Task requirements: Only lines containing "styles" are wanted from the data below. Copy those lines.

Available data:
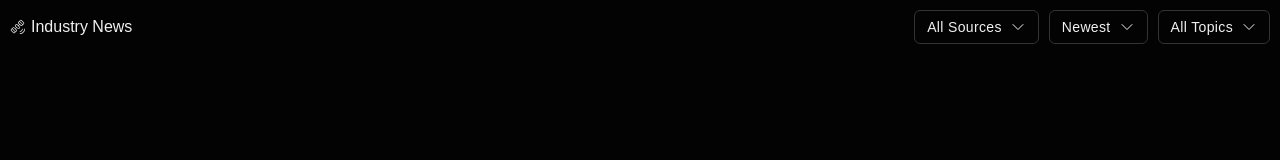
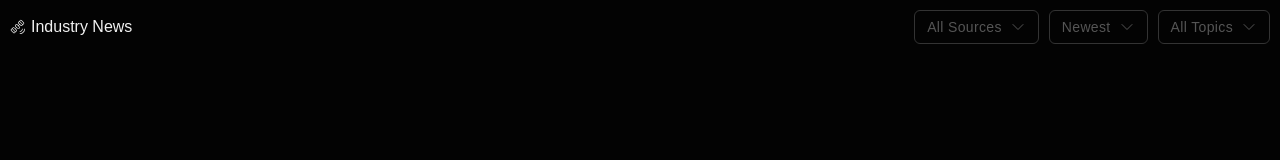
Before and after one commit to MonoDeaf/news-feed, a plain HTML site: page index.html in a window 1280 px wide. Drawn offline with Linux system fonts and the light colour scheme; no server answers; a web font is replaced by a local one.

Commit message:
Update styles.css

```diff
--- a/styles.css
+++ b/styles.css
@@ -72,7 +72,7 @@ body {
     padding: 8px 12px;
     border: 1px solid #333;
     border-radius: 6px;
-    color: #f1f1f1;
+    color: #555;
     background: transparent;
     text-decoration: none;
     transition: all 0.3s ease;
```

Problem solution:
Update styles.css
--- a/styles.css
+++ b/styles.css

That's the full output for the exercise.